Hawaii Employment Law Decisions from February 22 to February 28 – Jeffrey S. Harris

An employer was not liable for an employee's sexual assault of a customer, under California law.  The assault was due to propinquity and lust and its motivating emotions were not fairly attributable to work-related events or conditions. The employer was not liable for negligent supervision of the employee. There was no evidence that the employer knew or should have known that the employee posed a danger to others. Ferguson v. Horizon Lines, LLC, 2015 U.S. App. LEXIS 2858 (9th Cir. Feb. 26, 2015).

A District Court did not erroneously grant an employer summary judgment against a former employee's national origin discrimination and retaliation claims, because the former employee failed to raise a genuine dispute of fact as to whether the employer's legitimate, non-discriminatory reasons for its actions were pretextual. The Court did not erroneously grant the employer summary judgment on her hostile work environment claim, because she failed to raise a genuine dispute of fact as to whether she was subjected to conduct motivated by her race, national origin or her engaging in protected activity, or whether it altered the conditions of her employment and created a hostile work environment. Pushbinder v. Brennan, 2015 U.S. App. LEXIS 2872 (9th Cir. Feb. 26, 2015).

A former employee could claim that his employer retaliated because of his whistle-blowing under California law, even though disclosing the information was part of his job duties and his belief was mistaken but reasonable.  Lukov v. Schindler Elevator Corp., 2015 U.S. App. LEXIS 2936 (9th Cir. Feb. 24, 2015).

An employer did not offer admissible evidence that discrimination did not cause the adverse action against an applicant. It did not show it relied om a legitimate non-discriminatory reason that related to the ability of the applicant to perform the work in question and applied equally to all applicants. It rejected the applicant based on preferred qualifications, and undermined those qualifications by other facts or statements. It did not disclose the required qualifications beforehand. It did not rule out the possibility that it treated applicants with similar qualifications differently, before or later during the same year. Adams v. CDM Media USA, Inc. 2015 Haw. LEXIS 47 (Feb. 24, 2015).

Circuit Court did not err by affirming an Employment Security Appeals Referee Officer's determination that an unemployment benefit claimant was not able to work because of her care giving responsibilities for her disabled sister. Kadota v. Director, State of Haw. Dep't of Labor and Indus. Relations, 2015 Haw. App. LEXIS 103 (February 26, 2015).

Note: We analyze cases to learn rules the courts will follow or disappoint us if they don't. Rules that the courts follow allow us to behave and provide explanations that they accept. But competent advocates may limit the rules to the facts of the case where they are discussed, or expand rules by showing that differences in other cases are irrelevant.

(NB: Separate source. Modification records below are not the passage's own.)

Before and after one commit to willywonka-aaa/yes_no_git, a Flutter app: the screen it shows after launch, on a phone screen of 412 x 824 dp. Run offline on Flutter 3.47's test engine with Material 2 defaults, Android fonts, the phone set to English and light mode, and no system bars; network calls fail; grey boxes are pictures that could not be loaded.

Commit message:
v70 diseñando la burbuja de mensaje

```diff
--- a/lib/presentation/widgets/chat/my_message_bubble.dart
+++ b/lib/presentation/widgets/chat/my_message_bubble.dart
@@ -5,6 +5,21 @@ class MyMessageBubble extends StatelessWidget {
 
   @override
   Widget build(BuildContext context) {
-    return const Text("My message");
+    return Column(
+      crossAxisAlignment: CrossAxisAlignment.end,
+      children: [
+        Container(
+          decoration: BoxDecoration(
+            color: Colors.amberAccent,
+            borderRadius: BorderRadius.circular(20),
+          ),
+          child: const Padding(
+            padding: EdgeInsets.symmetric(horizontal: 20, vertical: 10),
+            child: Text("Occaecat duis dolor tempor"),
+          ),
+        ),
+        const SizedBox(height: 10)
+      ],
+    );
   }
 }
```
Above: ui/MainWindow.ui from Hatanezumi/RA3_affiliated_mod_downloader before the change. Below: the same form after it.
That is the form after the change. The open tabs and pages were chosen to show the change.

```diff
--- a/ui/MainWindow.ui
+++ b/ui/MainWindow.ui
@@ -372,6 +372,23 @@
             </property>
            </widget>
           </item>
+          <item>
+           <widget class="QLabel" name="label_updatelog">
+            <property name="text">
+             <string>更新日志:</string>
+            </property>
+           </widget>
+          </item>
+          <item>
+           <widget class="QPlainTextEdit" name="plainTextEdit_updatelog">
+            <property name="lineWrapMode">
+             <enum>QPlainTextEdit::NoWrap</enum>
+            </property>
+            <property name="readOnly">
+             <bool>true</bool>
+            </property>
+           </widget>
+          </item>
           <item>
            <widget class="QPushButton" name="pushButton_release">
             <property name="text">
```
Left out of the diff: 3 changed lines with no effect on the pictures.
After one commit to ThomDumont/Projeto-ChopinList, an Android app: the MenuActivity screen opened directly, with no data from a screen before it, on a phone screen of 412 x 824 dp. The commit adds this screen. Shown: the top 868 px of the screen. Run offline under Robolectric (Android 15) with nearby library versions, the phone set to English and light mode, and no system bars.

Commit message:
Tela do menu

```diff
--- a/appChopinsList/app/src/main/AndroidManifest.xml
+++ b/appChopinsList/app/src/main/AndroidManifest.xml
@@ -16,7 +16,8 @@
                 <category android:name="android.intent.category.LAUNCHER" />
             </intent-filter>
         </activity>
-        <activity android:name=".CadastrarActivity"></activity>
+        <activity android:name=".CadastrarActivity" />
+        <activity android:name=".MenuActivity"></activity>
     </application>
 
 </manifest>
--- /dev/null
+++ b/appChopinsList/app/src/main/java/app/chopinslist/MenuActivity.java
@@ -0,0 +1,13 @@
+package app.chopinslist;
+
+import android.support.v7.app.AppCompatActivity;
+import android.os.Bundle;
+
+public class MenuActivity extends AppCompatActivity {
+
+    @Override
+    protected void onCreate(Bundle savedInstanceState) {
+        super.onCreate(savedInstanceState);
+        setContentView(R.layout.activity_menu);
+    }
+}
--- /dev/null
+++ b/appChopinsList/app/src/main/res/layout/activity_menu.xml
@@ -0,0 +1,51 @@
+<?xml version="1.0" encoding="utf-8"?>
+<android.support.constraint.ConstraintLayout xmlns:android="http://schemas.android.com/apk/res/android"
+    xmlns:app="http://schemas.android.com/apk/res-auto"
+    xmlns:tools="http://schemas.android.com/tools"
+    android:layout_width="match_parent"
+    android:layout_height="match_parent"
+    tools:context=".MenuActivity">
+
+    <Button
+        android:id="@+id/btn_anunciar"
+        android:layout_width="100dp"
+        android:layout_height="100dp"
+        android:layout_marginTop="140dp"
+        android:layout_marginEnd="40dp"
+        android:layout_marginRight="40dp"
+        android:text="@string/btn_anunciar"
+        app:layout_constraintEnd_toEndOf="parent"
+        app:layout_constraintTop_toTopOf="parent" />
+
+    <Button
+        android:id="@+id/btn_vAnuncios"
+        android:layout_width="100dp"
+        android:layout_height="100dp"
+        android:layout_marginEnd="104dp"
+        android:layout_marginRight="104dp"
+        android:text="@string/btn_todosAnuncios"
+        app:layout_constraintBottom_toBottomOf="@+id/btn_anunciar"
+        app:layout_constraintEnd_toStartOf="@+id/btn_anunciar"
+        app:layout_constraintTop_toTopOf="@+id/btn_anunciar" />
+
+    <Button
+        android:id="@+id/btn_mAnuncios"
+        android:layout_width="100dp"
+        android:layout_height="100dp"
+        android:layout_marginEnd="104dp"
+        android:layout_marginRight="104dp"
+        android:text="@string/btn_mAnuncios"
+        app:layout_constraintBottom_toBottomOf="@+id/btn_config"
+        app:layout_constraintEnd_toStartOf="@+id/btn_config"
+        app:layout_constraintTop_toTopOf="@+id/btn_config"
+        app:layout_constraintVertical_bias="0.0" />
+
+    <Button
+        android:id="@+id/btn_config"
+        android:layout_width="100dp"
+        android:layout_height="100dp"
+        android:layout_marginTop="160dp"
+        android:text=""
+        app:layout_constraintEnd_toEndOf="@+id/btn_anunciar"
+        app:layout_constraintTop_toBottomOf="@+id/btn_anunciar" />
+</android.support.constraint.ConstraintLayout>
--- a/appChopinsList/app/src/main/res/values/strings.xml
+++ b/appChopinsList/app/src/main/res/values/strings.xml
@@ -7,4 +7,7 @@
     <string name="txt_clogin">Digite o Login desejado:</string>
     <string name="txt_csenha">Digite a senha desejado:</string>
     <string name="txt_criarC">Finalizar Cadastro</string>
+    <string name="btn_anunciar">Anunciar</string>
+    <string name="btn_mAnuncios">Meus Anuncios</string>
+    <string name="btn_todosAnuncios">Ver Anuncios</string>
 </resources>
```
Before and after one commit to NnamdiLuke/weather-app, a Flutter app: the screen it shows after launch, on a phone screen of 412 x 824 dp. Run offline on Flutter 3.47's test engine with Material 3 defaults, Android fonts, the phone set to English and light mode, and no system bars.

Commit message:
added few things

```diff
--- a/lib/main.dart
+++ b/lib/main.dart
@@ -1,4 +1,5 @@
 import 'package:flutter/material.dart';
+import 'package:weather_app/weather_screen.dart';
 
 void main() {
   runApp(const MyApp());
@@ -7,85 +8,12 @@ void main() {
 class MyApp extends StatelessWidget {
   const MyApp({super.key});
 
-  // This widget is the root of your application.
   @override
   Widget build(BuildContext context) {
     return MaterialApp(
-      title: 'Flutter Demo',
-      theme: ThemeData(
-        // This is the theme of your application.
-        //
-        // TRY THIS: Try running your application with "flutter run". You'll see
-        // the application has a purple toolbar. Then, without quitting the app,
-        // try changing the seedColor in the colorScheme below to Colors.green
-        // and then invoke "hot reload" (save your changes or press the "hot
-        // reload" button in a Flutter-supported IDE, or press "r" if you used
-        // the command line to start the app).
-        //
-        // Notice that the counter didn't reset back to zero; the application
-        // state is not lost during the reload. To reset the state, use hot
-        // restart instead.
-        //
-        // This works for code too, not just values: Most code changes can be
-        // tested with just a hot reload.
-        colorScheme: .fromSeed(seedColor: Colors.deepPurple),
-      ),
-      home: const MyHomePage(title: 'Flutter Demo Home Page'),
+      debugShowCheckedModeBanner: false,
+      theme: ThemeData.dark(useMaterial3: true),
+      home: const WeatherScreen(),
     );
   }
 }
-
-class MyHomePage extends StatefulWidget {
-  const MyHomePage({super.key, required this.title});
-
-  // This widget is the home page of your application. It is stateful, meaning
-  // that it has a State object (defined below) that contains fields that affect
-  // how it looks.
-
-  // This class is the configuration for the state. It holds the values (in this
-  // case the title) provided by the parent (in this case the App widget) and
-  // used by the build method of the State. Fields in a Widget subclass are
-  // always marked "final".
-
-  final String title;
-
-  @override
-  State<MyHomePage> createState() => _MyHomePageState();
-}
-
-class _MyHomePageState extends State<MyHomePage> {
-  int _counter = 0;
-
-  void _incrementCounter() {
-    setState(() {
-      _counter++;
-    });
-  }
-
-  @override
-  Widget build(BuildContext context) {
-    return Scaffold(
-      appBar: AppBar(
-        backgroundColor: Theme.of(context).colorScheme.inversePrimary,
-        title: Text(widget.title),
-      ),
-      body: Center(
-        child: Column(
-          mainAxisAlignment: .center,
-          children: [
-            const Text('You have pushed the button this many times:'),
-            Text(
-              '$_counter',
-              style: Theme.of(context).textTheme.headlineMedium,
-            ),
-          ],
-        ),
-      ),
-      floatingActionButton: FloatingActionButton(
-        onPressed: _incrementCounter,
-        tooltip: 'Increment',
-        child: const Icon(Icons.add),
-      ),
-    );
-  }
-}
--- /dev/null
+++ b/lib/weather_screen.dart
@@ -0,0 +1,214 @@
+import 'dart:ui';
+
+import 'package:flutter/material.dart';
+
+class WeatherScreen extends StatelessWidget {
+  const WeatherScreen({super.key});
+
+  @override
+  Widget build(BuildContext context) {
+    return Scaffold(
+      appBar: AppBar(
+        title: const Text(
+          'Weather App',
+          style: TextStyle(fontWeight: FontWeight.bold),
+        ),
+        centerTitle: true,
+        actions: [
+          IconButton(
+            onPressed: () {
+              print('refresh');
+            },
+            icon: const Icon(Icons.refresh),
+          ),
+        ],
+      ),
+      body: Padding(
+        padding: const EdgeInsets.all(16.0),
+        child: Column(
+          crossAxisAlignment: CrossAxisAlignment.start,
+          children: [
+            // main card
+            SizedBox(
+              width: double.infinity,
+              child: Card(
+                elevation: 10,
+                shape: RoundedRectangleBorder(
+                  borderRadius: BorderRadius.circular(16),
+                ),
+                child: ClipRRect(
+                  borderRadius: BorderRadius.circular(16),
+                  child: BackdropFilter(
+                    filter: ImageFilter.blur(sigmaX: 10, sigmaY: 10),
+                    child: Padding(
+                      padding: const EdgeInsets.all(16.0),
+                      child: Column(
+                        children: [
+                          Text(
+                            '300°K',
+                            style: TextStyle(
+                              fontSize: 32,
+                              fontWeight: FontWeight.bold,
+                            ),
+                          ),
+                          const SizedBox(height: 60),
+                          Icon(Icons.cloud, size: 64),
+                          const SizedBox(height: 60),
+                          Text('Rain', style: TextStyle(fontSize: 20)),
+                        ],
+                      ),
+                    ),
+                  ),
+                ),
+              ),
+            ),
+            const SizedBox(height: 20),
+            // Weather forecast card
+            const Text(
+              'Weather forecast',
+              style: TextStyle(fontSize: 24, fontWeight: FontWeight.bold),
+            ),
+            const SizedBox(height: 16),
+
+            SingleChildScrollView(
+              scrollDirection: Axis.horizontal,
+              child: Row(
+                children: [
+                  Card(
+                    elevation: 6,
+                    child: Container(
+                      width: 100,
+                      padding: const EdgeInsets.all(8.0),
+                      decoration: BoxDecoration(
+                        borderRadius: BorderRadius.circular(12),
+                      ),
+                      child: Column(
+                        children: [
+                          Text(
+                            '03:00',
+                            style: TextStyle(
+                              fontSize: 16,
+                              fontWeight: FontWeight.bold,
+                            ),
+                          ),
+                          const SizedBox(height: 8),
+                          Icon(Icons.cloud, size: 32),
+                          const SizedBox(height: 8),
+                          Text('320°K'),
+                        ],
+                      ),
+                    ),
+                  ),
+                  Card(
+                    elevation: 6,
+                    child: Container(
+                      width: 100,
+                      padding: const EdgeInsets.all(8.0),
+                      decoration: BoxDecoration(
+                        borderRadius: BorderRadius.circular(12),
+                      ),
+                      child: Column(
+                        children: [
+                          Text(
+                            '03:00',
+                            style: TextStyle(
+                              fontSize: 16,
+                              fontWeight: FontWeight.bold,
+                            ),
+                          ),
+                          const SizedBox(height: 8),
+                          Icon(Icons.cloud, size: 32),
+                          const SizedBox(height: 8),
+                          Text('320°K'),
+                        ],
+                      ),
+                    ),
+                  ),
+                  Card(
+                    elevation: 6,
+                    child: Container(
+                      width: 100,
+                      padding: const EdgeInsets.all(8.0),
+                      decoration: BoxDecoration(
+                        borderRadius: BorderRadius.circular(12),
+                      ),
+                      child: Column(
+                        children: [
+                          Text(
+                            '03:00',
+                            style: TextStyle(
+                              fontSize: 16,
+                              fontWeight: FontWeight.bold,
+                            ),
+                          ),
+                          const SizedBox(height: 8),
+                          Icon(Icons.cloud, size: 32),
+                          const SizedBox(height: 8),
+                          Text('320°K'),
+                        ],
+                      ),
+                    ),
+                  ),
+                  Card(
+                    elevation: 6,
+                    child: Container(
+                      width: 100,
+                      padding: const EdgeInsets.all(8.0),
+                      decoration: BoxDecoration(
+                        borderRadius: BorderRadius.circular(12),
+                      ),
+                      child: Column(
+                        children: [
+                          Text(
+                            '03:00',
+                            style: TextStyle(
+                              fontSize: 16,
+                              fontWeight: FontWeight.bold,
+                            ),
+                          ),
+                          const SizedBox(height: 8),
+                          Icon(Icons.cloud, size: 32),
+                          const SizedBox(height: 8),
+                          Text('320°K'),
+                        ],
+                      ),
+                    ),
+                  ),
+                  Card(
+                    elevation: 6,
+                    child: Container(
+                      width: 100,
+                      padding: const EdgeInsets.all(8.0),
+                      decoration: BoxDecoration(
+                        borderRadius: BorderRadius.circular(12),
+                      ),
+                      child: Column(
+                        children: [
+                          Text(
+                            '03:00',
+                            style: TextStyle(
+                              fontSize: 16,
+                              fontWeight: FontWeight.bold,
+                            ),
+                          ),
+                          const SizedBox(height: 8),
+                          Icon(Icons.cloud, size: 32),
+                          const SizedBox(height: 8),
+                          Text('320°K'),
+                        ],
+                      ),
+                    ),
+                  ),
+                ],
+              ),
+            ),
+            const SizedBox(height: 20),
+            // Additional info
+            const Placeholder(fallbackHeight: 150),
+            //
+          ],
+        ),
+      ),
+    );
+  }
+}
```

Note: We analyze cases to learn rules the courts will follow or disappoint us if they don't. Rules that the courts follow allow us to behave and provide explanations that they accept. But competent advocates may limit the rules to the facts of the case where they are discussed, or expand rules by showing that differences in other cases are irrelevant.